Saved entries
------------------------------------------------------------

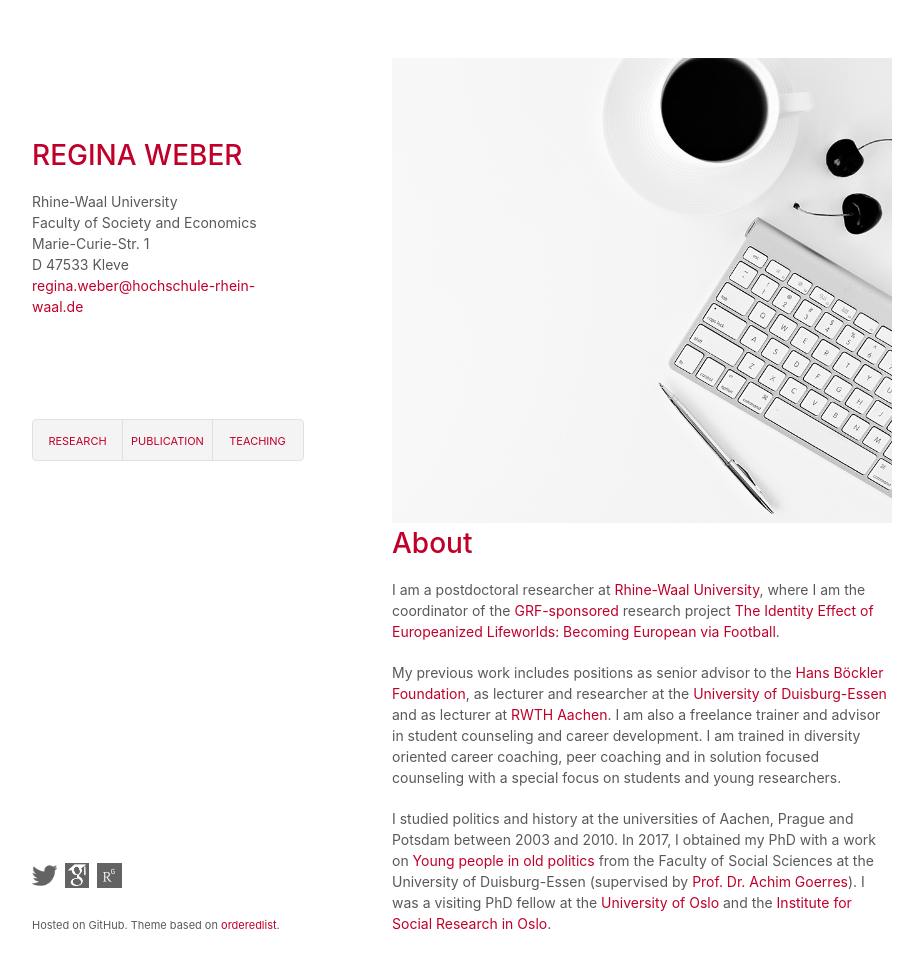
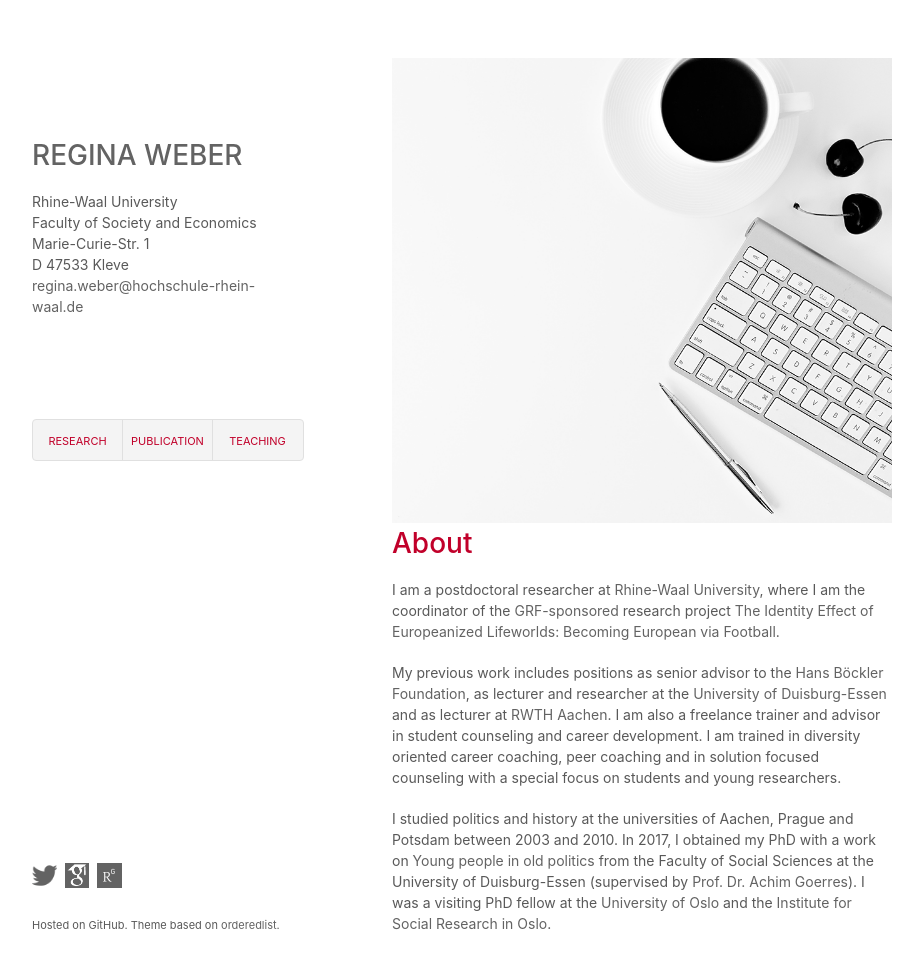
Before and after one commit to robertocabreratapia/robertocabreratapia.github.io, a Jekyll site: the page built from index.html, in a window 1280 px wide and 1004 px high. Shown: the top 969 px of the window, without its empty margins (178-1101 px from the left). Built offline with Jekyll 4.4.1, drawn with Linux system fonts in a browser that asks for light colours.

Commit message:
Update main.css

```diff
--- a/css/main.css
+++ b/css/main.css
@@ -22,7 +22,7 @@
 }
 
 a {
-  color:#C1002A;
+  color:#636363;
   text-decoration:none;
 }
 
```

------------------------------------------------------------

Task objective
If pictures appear in the data, omit them and copy all other parts exactly.

Expected answer
Before and after one commit to robertocabreratapia/robertocabreratapia.github.io, a Jekyll site: the page built from index.html, in a window 1280 px wide and 1004 px high. Shown: the top 969 px of the window, without its empty margins (178-1101 px from the left). Built offline with Jekyll 4.4.1, drawn with Linux system fonts in a browser that asks for light colours.

Commit message:
Update main.css

```diff
--- a/css/main.css
+++ b/css/main.css
@@ -22,7 +22,7 @@
 }
 
 a {
-  color:#C1002A;
+  color:#636363;
   text-decoration:none;
 }
 
```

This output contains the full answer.